A Brief History of Cataract Surgery
Cataract surgery can help restore vision, improving the quality of life for many people affected by cataracts.
Cataract surgery is often thought of as a modern treatment, but it's rudimentary beginnings can be traced back to fifth century BC. As technology and the understanding of cataracts and vision have improved, cataract surgery has become highly successful.
The doctors of Deen Gross Eye Centers would like to take a moment to consider the history of cataract surgery, and how patients in Merrillville, IN can benefit from this treatment.
Early Cataract Surgery
One of the first forms of cataract surgery dates back to fifth century BC. The technique was known as couching.
Couching did not remove cataracts. Instead, a tool was used to push a mature cataract away from the primary line of vision.
Couching was performed using a needle, which would be placed within the cataract and the lens of the eye and used to push the cataract aside.
Couching was often instantly successful, however, for most, success was short lived. Eye infections and the retention of cataracts within the eye's lens often led to serious vision problems, including blindness.
The First Cataract Extraction
Couching remained the most common form of treatment for cataracts until the 18th century when French surgeon Jacques Daviel performed the first cataract extraction.
Referred to as extracapsular cataract extraction, Daviel's procedure involved removing the outer layer of the lens by creating a large incision within the eye.
While more effective than couching, Daviel's procedure was successful only about half of the time. Complications after surgery were common and often severe. Issues included infection, poor wound healing, and posterior capsular opacification, or the development of cloudy scar tissue behind the lens.
Improving Cataract Extraction
Daviel's procedure remained the standard for cataract removal until the 19th century with the development of intracapsular cataract extraction, a method in which the entire lens and lens capsule are removed.
Although a technique for intracapsular cataract extraction was developed in the mid 1700s, it did not become common until 1957, when surgeon Joaquin Barraquer used an enzyme to dissolve the fibers holding the eye's lens in place before removing the lens.

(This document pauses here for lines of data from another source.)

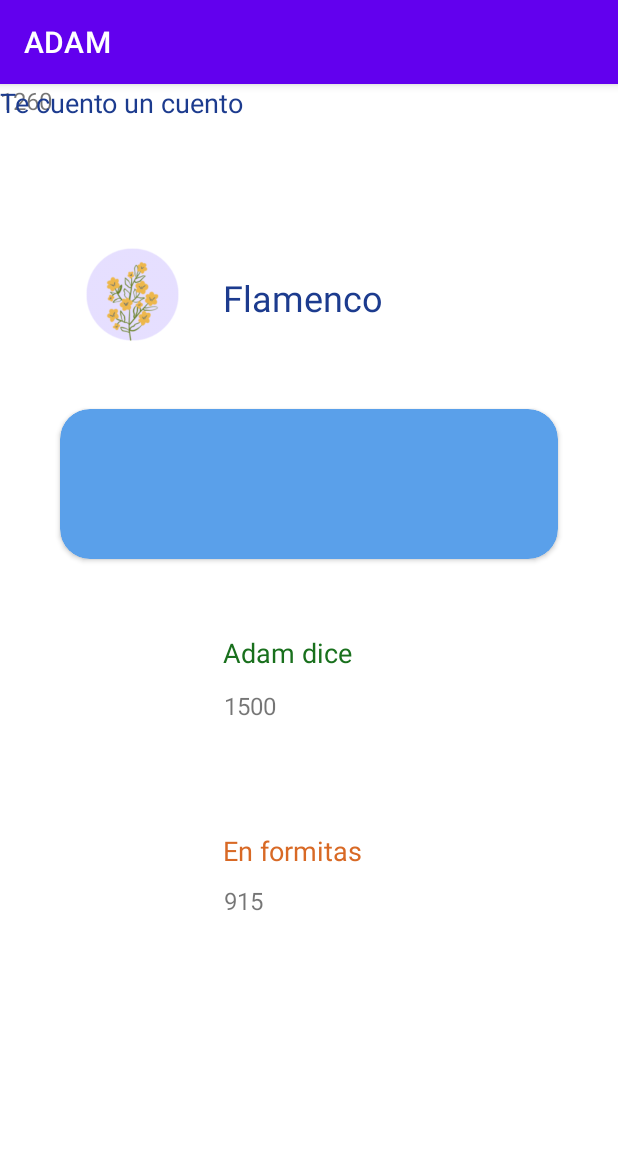
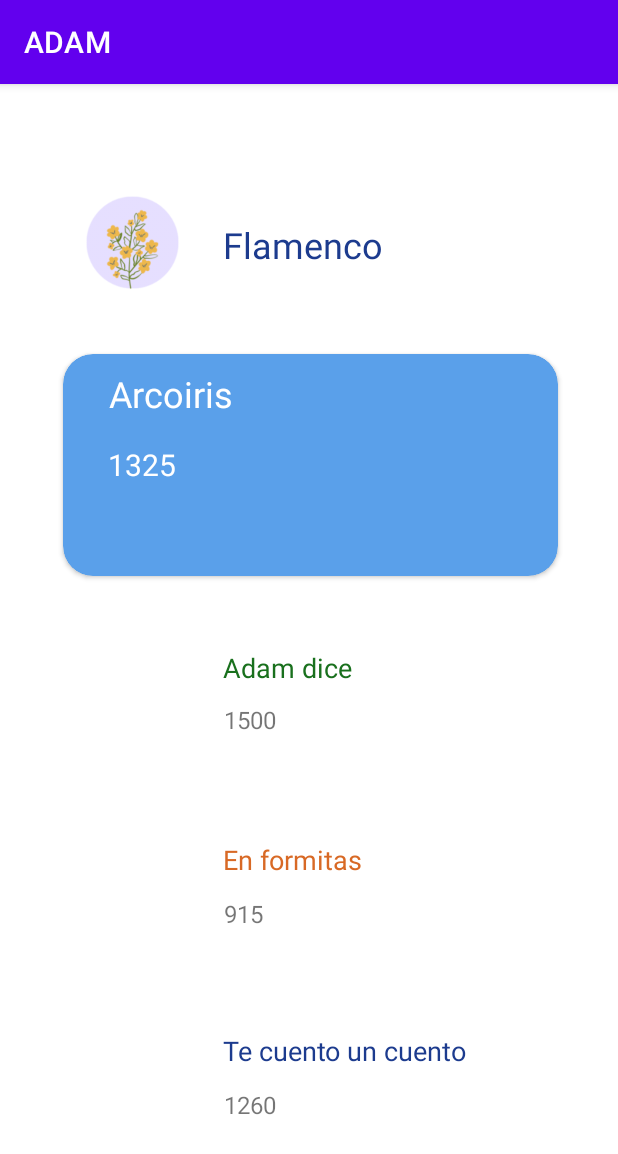
Before and after one commit to MajoBurguete/ADAM, an Android app: the UserProfileActivity screen opened directly, with no data from a screen before it, on a phone screen of 412 x 824 dp. Shown: the top 1154 px of the screen. Run offline under Robolectric (Android 15) with nearby library versions, the phone set to English and light mode, and no system bars.

Commit message:
Card View Added 06-09-2021 17:38 Issue #6

```diff
--- a/app/src/main/res/layout/activity_user_profile.xml
+++ b/app/src/main/res/layout/activity_user_profile.xml
@@ -8,8 +8,8 @@
 
     <androidx.cardview.widget.CardView
         android:id="@+id/cardView"
-        android:layout_width="0dp"
-        android:layout_height="100dp"
+        android:layout_width="330dp"
+        android:layout_height="148dp"
         android:layout_marginStart="40dp"
         android:layout_marginEnd="40dp"
         app:cardBackgroundColor="#5AA0EA"
@@ -19,14 +19,40 @@
         app:layout_constraintHorizontal_bias="1.0"
         app:layout_constraintStart_toStartOf="parent"
         app:layout_constraintTop_toBottomOf="@+id/usernameTxt"
-        app:layout_constraintVertical_bias="0.114" />
+        app:layout_constraintVertical_bias="0.114">
+
+        <TextView
+            android:id="@+id/gameInCardViewTxt"
+            android:layout_width="wrap_content"
+            android:layout_height="wrap_content"
+            android:text="Arcoiris"
+            android:textAlignment="center"
+            android:textColor="#FFFFFF"
+            android:textSize="24sp"
+            android:translationX="30dp"
+            android:translationY="10dp" />
+
+        <TextView
+            android:id="@+id/textView2"
+            android:layout_width="wrap_content"
+            android:layout_height="wrap_content"
+            android:text="1325"
+            android:textColor="#FFFFFF"
+            android:textSize="20dp"
+            android:translationX="30dp"
+            android:translationY="60dp" />
+    </androidx.cardview.widget.CardView>
 
     <ImageView
         android:id="@+id/teCuentoUnCuentoImage"
         android:layout_width="75dp"
         android:layout_height="78dp"
-        tools:layout_editor_absoluteX="53dp"
-        tools:layout_editor_absoluteY="602dp"
+        app:layout_constraintBottom_toBottomOf="parent"
+        app:layout_constraintEnd_toEndOf="parent"
+        app:layout_constraintHorizontal_bias="0.157"
+        app:layout_constraintStart_toStartOf="parent"
+        app:layout_constraintTop_toBottomOf="@+id/enFormitasImage"
+        app:layout_constraintVertical_bias="0.453"
         tools:srcCompat="@tools:sample/avatars" />
 
     <TextView
@@ -41,7 +67,7 @@
         app:layout_constraintHorizontal_bias="0.109"
         app:layout_constraintStart_toEndOf="@+id/enFormitasImage"
         app:layout_constraintTop_toBottomOf="@+id/adamDiceImage"
-        app:layout_constraintVertical_bias="0.198" />
+        app:layout_constraintVertical_bias="0.191" />
 
     <ImageView
         android:id="@+id/enFormitasImage"
@@ -66,7 +92,7 @@
         app:layout_constraintHorizontal_bias="0.082"
         app:layout_constraintStart_toEndOf="@+id/enFormitasImage"
         app:layout_constraintTop_toBottomOf="@+id/enFormitasTxt"
-        app:layout_constraintVertical_bias="0.044" />
+        app:layout_constraintVertical_bias="0.058" />
 
     <TextView
         android:id="@+id/teCuentoUnCuentoScoreTxt"
@@ -74,8 +100,12 @@
         android:layout_height="wrap_content"
         android:text="1260"
         android:textSize="16sp"
-        tools:layout_editor_absoluteX="149dp"
-        tools:layout_editor_absoluteY="650dp" />
+        app:layout_constraintBottom_toBottomOf="parent"
+        app:layout_constraintEnd_toEndOf="parent"
+        app:layout_constraintHorizontal_bias="0.085"
+        app:layout_constraintStart_toEndOf="@+id/teCuentoUnCuentoImage"
+        app:layout_constraintTop_toBottomOf="@+id/teCuentoUnCuentoTxt"
+        app:layout_constraintVertical_bias="0.144" />
 
     <TextView
         android:id="@+id/adamDiceTxt"
@@ -123,8 +153,12 @@
         android:text="Te cuento un cuento"
         android:textColor="#1C3B8E"
         android:textSize="18sp"
-        tools:layout_editor_absoluteX="149dp"
-        tools:layout_editor_absoluteY="614dp" />
+        app:layout_constraintBottom_toBottomOf="parent"
+        app:layout_constraintEnd_toEndOf="parent"
+        app:layout_constraintHorizontal_bias="0.173"
+        app:layout_constraintStart_toEndOf="@+id/teCuentoUnCuentoImage"
+        app:layout_constraintTop_toBottomOf="@+id/enFormitasImage"
+        app:layout_constraintVertical_bias="0.351" />
 
     <ImageView
         android:id="@+id/userImage"
@@ -135,7 +169,7 @@
         app:layout_constraintHorizontal_bias="0.155"
         app:layout_constraintStart_toStartOf="parent"
         app:layout_constraintTop_toTopOf="parent"
-        app:layout_constraintVertical_bias="0.15"
+        app:layout_constraintVertical_bias="0.1"
         app:srcCompat="@drawable/placeholder" />
 
     <TextView
@@ -150,6 +184,6 @@
         app:layout_constraintHorizontal_bias="0.137"
         app:layout_constraintStart_toEndOf="@+id/userImage"
         app:layout_constraintTop_toTopOf="parent"
-        app:layout_constraintVertical_bias="0.171" />
+        app:layout_constraintVertical_bias="0.123" />
 
 </androidx.constraintlayout.widget.ConstraintLayout>
```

As sterilization techniques and anesthetics improved, intracapsular cataract extraction became more popular. Unfortunately, this form of cataract surgery has many drawbacks, such as an increased risk of blindness, retinal detachment, and macular edema.
Modern Cataract Surgery
As technology and surgical techniques improved, extracapsular cataract extraction techniques began to yield better results than intracapsular cataract extraction, making it one of the standards for treating cataracts.
A new approach to cataract surgery was introduced in 1967 by American ophthalmologist Charles Kelman. Kelman is credited with created a technique called phacoemulsification. This technique uses ultrasound and a needle to break apart the lens and remove the pieces through a small incision.
Modern phacoemulsification methods include the use of topical anesthetics to keep the patient comfortable and sterilization techniques to reduce the risk of infection. After the lens is removed, an artificial intraoclular lens (IOL) is placed to help restore vision.
In addition to improved sterilization practices, phacoemulsification has faster healing times than previous treatments and improved results.
Find Out if Cataract Surgery Is Right for You
If you have cataracts, treatment is available to help improve your vision. To find out if cataract surgery is right for you, or to learn about other treatment options, we invite you to call (219) 769-8989. Our friendly staff are happy to schedule a consultation for you.